Also in Sussex you’ll find Charleston’s Farmhouse, the home of Vanessa Bell, Duncan Grant and David Garnett from 1916 until their deaths. Together, the three transformed the house with art, furniture and decoration, and frequently welcomed the rest of the Bloomsbury Group as guests. Today, it is a time capsule of their lives.
Check into the Charlotte Street Hotel in the heart of Bloomsbury. The spacious Woolf Suite is named after Bloomsbury Group member Virginia Woolf, and the downstairs drawing room boasts three original works by members Vanessa Bell, Duncan Grant and Roger Fry.
Eat & Drink
Take tea at Maison Bertaux in London’s Soho. It is the UK’s oldest pastry and tea shop and was a frequent hangout for the Bloomsbury Group. At the Bloomsbury Club, enjoy pre-dinner crafted cocktails named after members of the group. Its finely crafted cocktails are named after members of the Bloomsbury group.
End with dinner at Boulestin. The original restaurant opened in 1927 in Covent Garden and was frequented by the Bloomsbury Group. Now located near St. James Palace, it pays homage to its history in a new location with a selection of dishes inspired by the original restaurant’s menu.
Following World War I, some of America’s now-famous authors and artists migrated to Paris to escape expensive costs of living and Prohibition. Known as the Lost Generation, this group of creatives included Ernest Hemingway, F. Scott Fitzgerald, Gertrude Stein, Sylvia Beach, Cole Porter and Josephine Baker. Their living was large, and their influence even larger.
Check in to the Fitzgeralds’ first Parisian abode, Hotel St-James & Albany, or opt for the flashier Hôtel Ritz Paris. This legendary hotel appears regularly in Fitzgeralds’ novels and is home to the Hemingway Bar, where Cole Porter is said to have composed “Begin the Beguine” and where Hemingway and Gary Cooper would meet for hours of conversation.
Eat & Drink
Order Hemingway’s favorite dry sherry at Deux Magots café, also frequented by Oscar Wilde. Spend time at Dingo Bar — now Relais de Venise — for a Long Island Iced Tea, first invented by Hemingway. Or head to Harry’s New York Bar that lays claim to inventing the Bloody Mary, and was a frequent meeting place for Stein, Hemingway, Ford Madox Ford and Fitzgerald.
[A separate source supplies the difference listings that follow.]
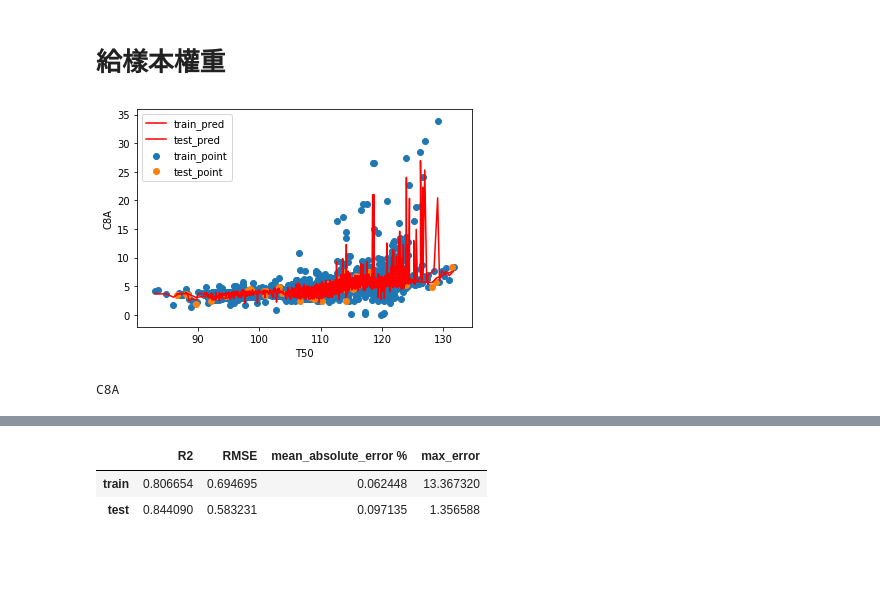
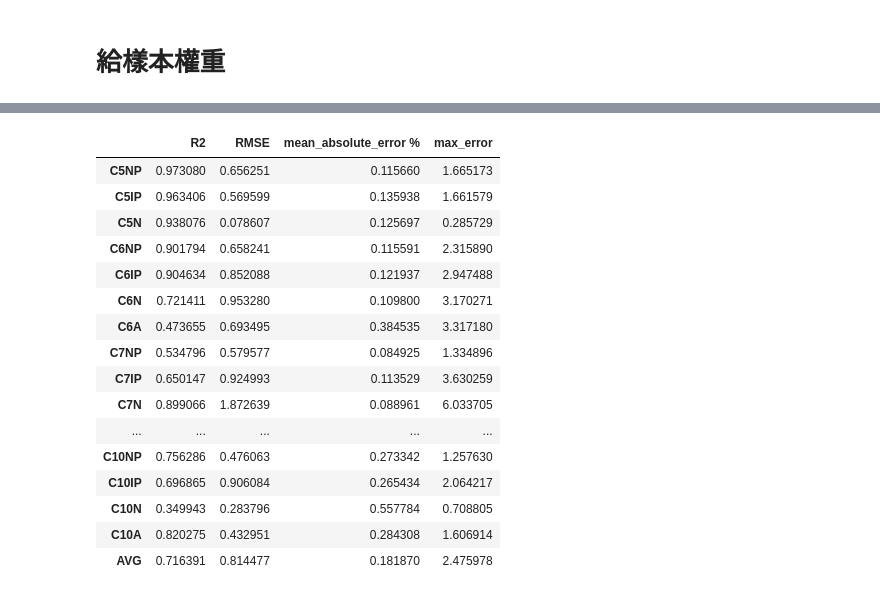
Before and after one commit to skywalker0803r/works, a Jupyter notebook: 計算樣本權重.ipynb, the cells around one changed output, grey strips where cells are left out. Drawn from its saved outputs; the diff is of its cells as text; code cells hidden in the pictures; blank space fills up the shorter version.

```diff
--- a/計算樣本權重.ipynb
+++ b/計算樣本權重.ipynb
@@ -92,0 +130,8 @@ features = ['T10','T50','T90','N+A']
+# %%
+from sklearn.svm import OneClassSVM
+ocsvm = OneClassSVM(nu=0.01).fit(test[['iso1','iso2']+[y_name]])
+train['sample_weight'] = ocsvm.predict(train[['iso1','iso2']+[y_name]])
+p = train['sample_weight'].value_counts()[1]/train['sample_weight'].value_counts()[-1]
+train['sample_weight'] = train['sample_weight'].replace(-1,p)
+print(train['sample_weight'].value_counts())
+sns.distplot(train['sample_weight'])
@@ -108,10 +157,9 @@ sns.distplot(train['sample_weight'])
 # %%
 train['like'] = False
-train.loc[train['sample_weight']>train['sample_weight'].quantile(0.5),'like'] = True
+train.loc[train['sample_weight']>0.5,'like'] = True
 like_point = train.loc[train.like==True]
-for x_col in features:
-  plt.scatter(like_point[x_col],like_point[y_name],label='like',alpha=0.5)
-  plt.scatter(test['T10'],test[y_name],label='test',alpha=0.5)
-  plt.legend()
-  plt.show()
+plt.scatter(like_point['iso1'],like_point['iso2'],label='like',alpha=0.5)
+plt.scatter(test['iso1'],test['iso2'],label='test',alpha=0.5)
+plt.legend()
+plt.show()
 # %% [output]
@@ -177,21 +250,21 @@ C8A
 # %% [markdown]
 # 給樣本權重
 # %%
-model = CatBoostRegressor(n_estimators=1000,verbose=False)
-model.fit(X_train,y_train,
-          sample_weight=train['sample_weight'].values,
-          eval_set = (X_test,y_test))
+X_train = train[features]
+X_test = test[features]
 
-train['y_pred'] = model.predict(X_train)
-test['y_pred'] = model.predict(X_test)
+res = pd.DataFrame()
+for y_name in tqdm(y_columns):
+  y_train = train[y_name]
+  y_test = test[y_name]
+  model = CatBoostRegressor(n_estimators=500,verbose=False)
+  model.fit(X_train,y_train,
+            sample_weight=train['sample_weight'].values,
+            eval_set = (X_train.sample(50,random_state=42),y_train.sample(50,random_state=42)))
+  train['y_pred'] = model.predict(X_train)
+  test['y_pred'] = model.predict(X_test)
 
-pred_plot(train,by_col,'train')
-pred_plot(test,by_col,'test')
-plt.show()
-
-print(y_name)
-metric(train[y_name],train['y_pred'],'train').append(
-metric(test[y_name],test['y_pred'],'test'))
+  res = res.append(metric(test[y_name],test['y_pred'],y_name))
+res.loc['AVG'] =res.mean()
+res
 # %% [output]
-[figure, removed]
-C8A
@@ -198,3 +272,17 @@ C8A
 |  | R2 | RMSE | mean_absolute_error % | max_error |
-| train | 0.806654 | 0.694695 | 0.062448 | 13.367320 |
-| test | 0.844090 | 0.583231 | 0.097135 | 1.356588 |
+| C5NP | 0.973080 | 0.656251 | 0.115660 | 1.665173 |
+| C5IP | 0.963406 | 0.569599 | 0.135938 | 1.661579 |
+| C5N | 0.938076 | 0.078607 | 0.125697 | 0.285729 |
+| C6NP | 0.901794 | 0.658241 | 0.115591 | 2.315890 |
+| C6IP | 0.904634 | 0.852088 | 0.121937 | 2.947488 |
+| C6N | 0.721411 | 0.953280 | 0.109800 | 3.170271 |
+| C6A | 0.473655 | 0.693495 | 0.384535 | 3.317180 |
+| C7NP | 0.534796 | 0.579577 | 0.084925 | 1.334896 |
+| C7IP | 0.650147 | 0.924993 | 0.113529 | 3.630259 |
+| C7N | 0.899066 | 1.872639 | 0.088961 | 6.033705 |
+| ... | ... | ... | ... | ... |
+| C10NP | 0.756286 | 0.476063 | 0.273342 | 1.257630 |
+| C10IP | 0.696865 | 0.906084 | 0.265434 | 2.064217 |
+| C10N | 0.349943 | 0.283796 | 0.557784 | 0.708805 |
+| C10A | 0.820275 | 0.432951 | 0.284308 | 1.606914 |
+| AVG | 0.716391 | 0.814477 | 0.181870 | 2.475978 |
```
Also changed, not shown: parts of 24 cells of this notebook.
Dine at Le Pré aux Clercs, a restaurant frequented by Ernest and Hadley Hemingway that still exists today. Or go to Hemingway’s daily spot, Closerie des Lilas, where he wrote The Sun Also Rises and first read the manuscript for Fitzgerald’s The Great Gatsby. For an extra special occasion, venture to the rooftop restaurant of Theatre des Champs Elysées. This theater is famous for having welcomed American dancer, Josephine Baker, whose fans such as Picasso, Kees van Dongen, Jean Cocteau and Fernand Léger contributed to her worldwide renown.
Set the tone with a chauffeured drive through Paris in a 1940s Vintage Citroën. Along the way, gain private entry into the select Travellers Club, where Hemingway drank champagne on the way to “free the Ritz” in 1944.
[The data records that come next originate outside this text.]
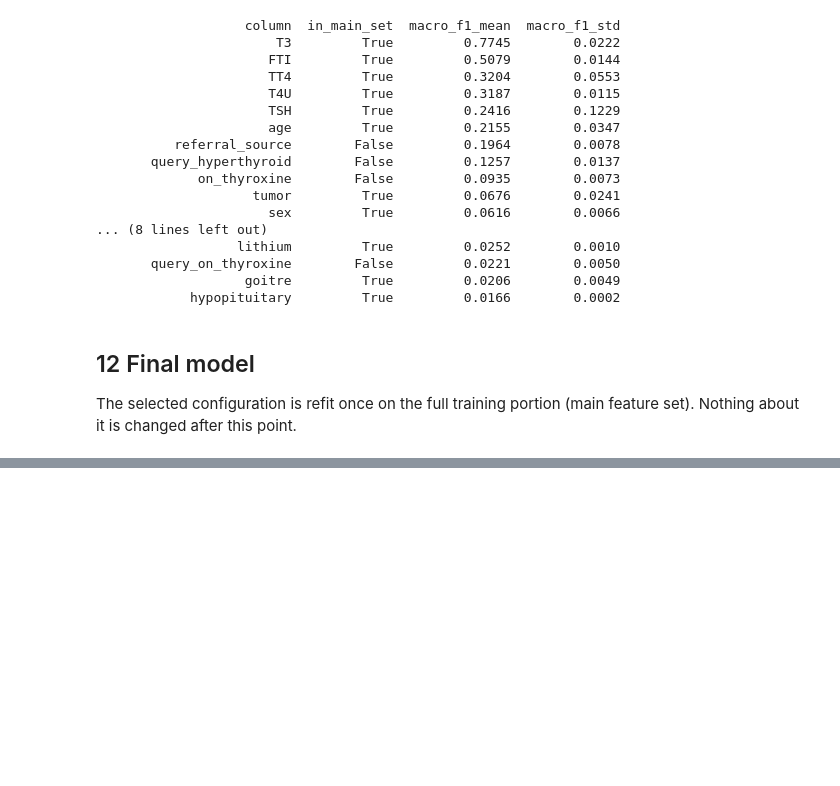
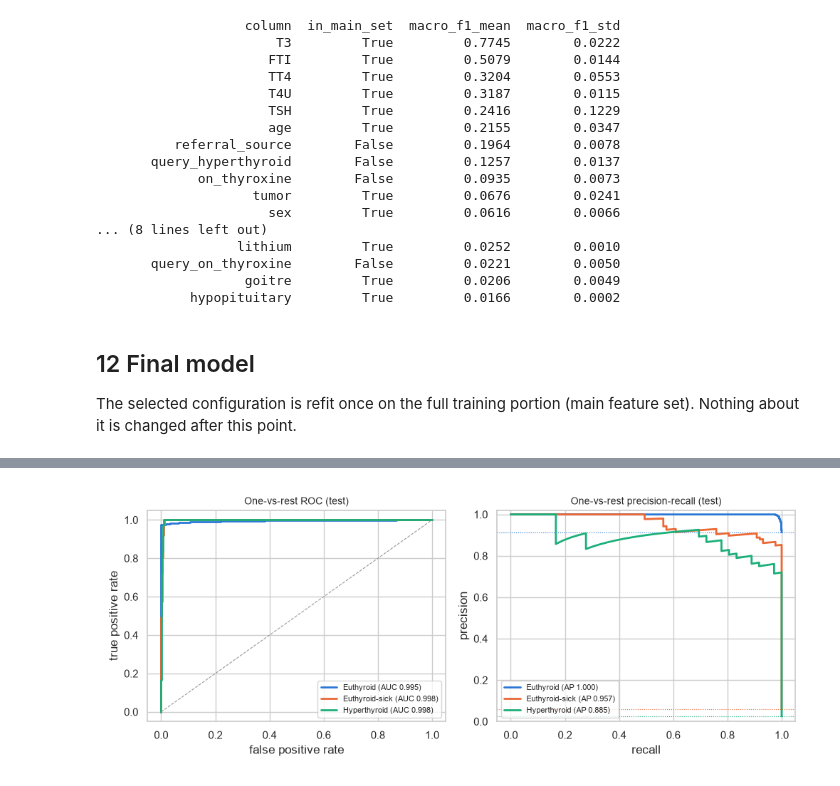
Before and after one commit to obstinix/ThyroML, a Jupyter notebook: ThyroML.ipynb, the cells around one changed output, grey strips where cells are left out. Drawn from its saved outputs; the diff is of its cells as text; code cells hidden in the pictures; blank space fills up the shorter version.

```diff
--- a/ThyroML.ipynb
+++ b/ThyroML.ipynb
@@ -1024,0 +1166,18 @@ Pipeline(steps=[('prep',
+# %%
+fig, axes = plt.subplots(1, 2, figsize=(10, 4))
+for i, c in enumerate(CLASS_ORDER):
+    fpr, tpr, _ = roc_curve(y_test == c, proba[:, i])
+    axes[0].plot(fpr, tpr, color=CLASS_COLORS[c], lw=2, label=f"{c} (AUC {auc_per_class[i]:.3f})")
+    prec, rec, _ = precision_recall_curve(y_test == c, proba[:, i])
+    axes[1].plot(rec, prec, color=CLASS_COLORS[c], lw=2, label=f"{c} (AP {ap_per_class[i]:.3f})")
+    axes[1].axhline((y_test == c).mean(), color=CLASS_COLORS[c], lw=0.8, ls=":")
+axes[0].plot([0, 1], [0, 1], color="#999", lw=0.8, ls="--")
+axes[0].set(xlabel="false positive rate", ylabel="true positive rate", title="One-vs-rest ROC (test)")
+axes[1].set(xlabel="recall", ylabel="precision", title="One-vs-rest precision-recall (test)", ylim=(0, 1.02))
+for ax in axes:
+    ax.legend(fontsize=8, loc="lower right" if ax is axes[0] else "lower left")
+    ax.title.set_fontsize(10)
+fig.tight_layout()
+save_show(fig, "roc_pr_ovr.png")
+# %% [output]
+[figure, added]
```
Also changed, not shown: parts of 17 cells of this notebook, 13 other files.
In the company of a dedicated art historian, explore the Montmarte Museum and the Bateau Lavoir, where you will find a portrait of Gertrude Stein painted by Picasso.
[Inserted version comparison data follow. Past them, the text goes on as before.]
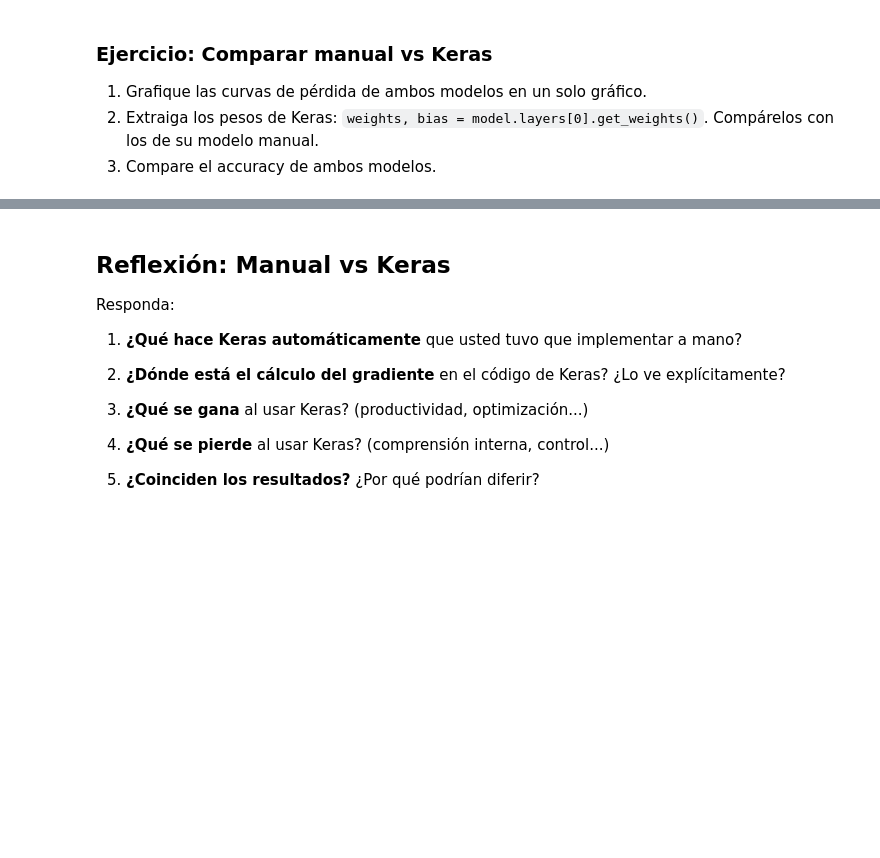
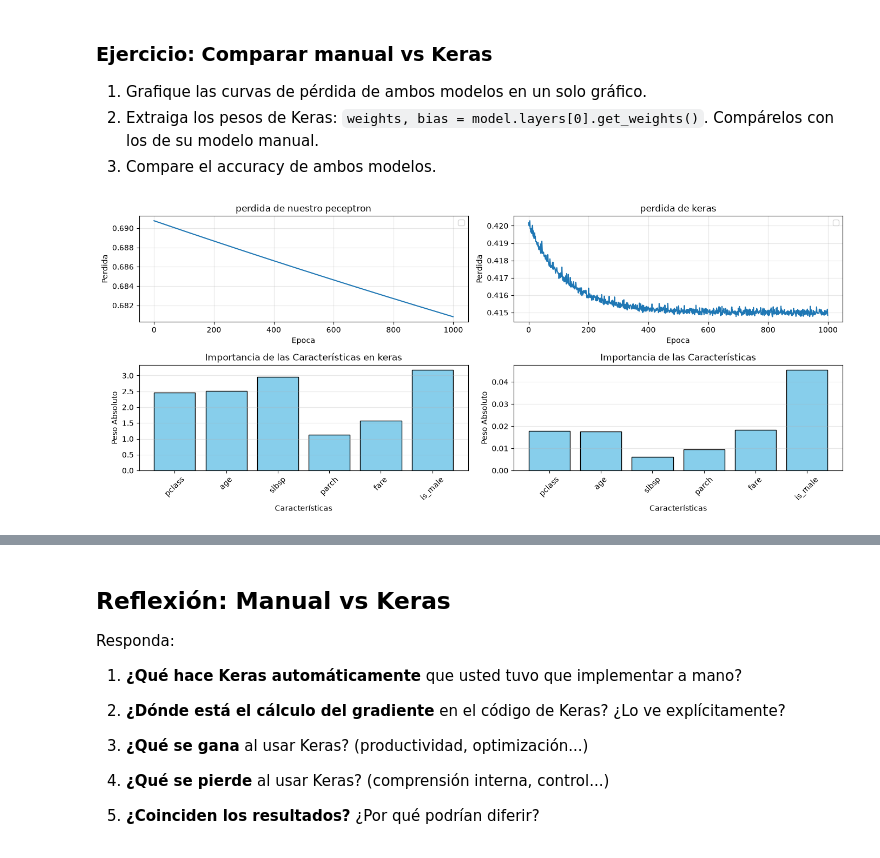
Before and after one commit to pedroay/laboratoriosIAIA, a Jupyter notebook: lab04/lab04.ipynb, the cells around one changed output, grey strips where cells are left out. Drawn from its saved outputs; the diff is of its cells as text; code cells hidden in the pictures; blank space fills up the shorter version.

```diff
--- a/lab04/lab04.ipynb
+++ b/lab04/lab04.ipynb
@@ -995,10 +1106,15 @@ Resuelva el mismo problema del Titanic.
 # model = keras.Sequential([
 #     layers.Dense(...)
 # ])
+
+modelo_titanic = keras.Sequential([layers.Dense(units=1, activation="sigmoid", input_shape=(6,))
+])
 # %%
 # Paso 2: Compilar con SGD, binary_crossentropy, accuracy
 # **COMPLETE**
+modelo_titanic.compile(optimizer=keras.optimizers.SGD(learning_rate=0.1),loss="binary_crossentropy",metrics=["accuracy","precision"])
 # %%
 # Paso 3: Entrenar 1000 épocas con los datos normalizados
 # **COMPLETE**
 # history = model.fit(...)
+historia_perdida = modelo_titanic.fit(X_train_norm, y_train, epochs=1000)
@@ -1014,3 +1163,40 @@ Resuelva el mismo problema del Titanic.
 3. Compare el accuracy de ambos modelos.
 # %%
 # **COMPLETE**
+fig, axes = plt.subplots(2, 2, figsize=(14, 6))
+
+axes[0][0].plot(historial_perdida)
+axes[0][0].set_xlabel("Epoca")
+axes[0][0].set_ylabel("Perdida")
+axes[0][0].legend()
+axes[0][0].grid(alpha=0.3)
+axes[0][0].set_title("perdida de nuestro peceptron")
+
+axes[0][1].plot(historia_perdida.history['loss'])
+axes[0][1].set_xlabel("Epoca")
+axes[0][1].set_ylabel("Perdida")
+axes[0][1].legend()
+axes[0][1].grid(alpha=0.3)
+axes[0][1].set_title("perdida de keras")
+
+#puntos 2
+weights_keras, bias = modelo_titanic.layers[0].get_weights()
+pesos_keras_abs = np.abs(weights_keras.flatten())
+axes[1][0].bar(categorias, pesos_keras_abs, color='skyblue', edgecolor='black')
+axes[1][0].set_xlabel("Características")
+axes[1][0].set_ylabel("Peso Absoluto")
+axes[1][0].set_title("Importancia de las Características en keras")
+axes[1][0].grid(axis='y', alpha=0.3)
+axes[1][0].tick_params(axis='x', labelrotation=45)
+
+weights = np.abs(perceptron_titanic.weights)
+axes[1][1].bar(categorias, weights, color='skyblue', edgecolor='black')
+axes[1][1].set_xlabel("Características")
+axes[1][1].set_ylabel("Peso Absoluto")
+axes[1][1].set_title("Importancia de las Características")
+axes[1][1].grid(axis='y', alpha=0.3)
+axes[1][1].tick_params(axis='x', labelrotation=45)
+
+plt.tight_layout()
+# %% [output]
+[figure, added]
```
Also changed, not shown: parts of 23 cells of this notebook, 3 other files.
Next, follow Hemingway and Hadley to Shakespeare & Company, Sylvia Beach’s bookshop. When they first visited this institution in 1921, Beach was in the throes of correcting the last chapters of Ulysses with James Joyce.
Enjoy access to 27 rue de Fleurus, formerly the home of Gertrude Stein and her partner Alice Toklas. This beautiful apartment near the Luxembourg gardens was intimately detailed in A Moveable Feast and is still filled with works by Picasso, Matisse and Cézanne. Conclude your ramblings with a stroll in the Luxembourg gardens, where Hemingway frequently sat searching for inspiration.
Pro Tip! Grab a bottle of wine and watch the tango enthusiasts dance until twilight in the mini amphitheatres along the Seine in the 5th arrondissement.
- Elizabeth Frels, Luxury Travel Expert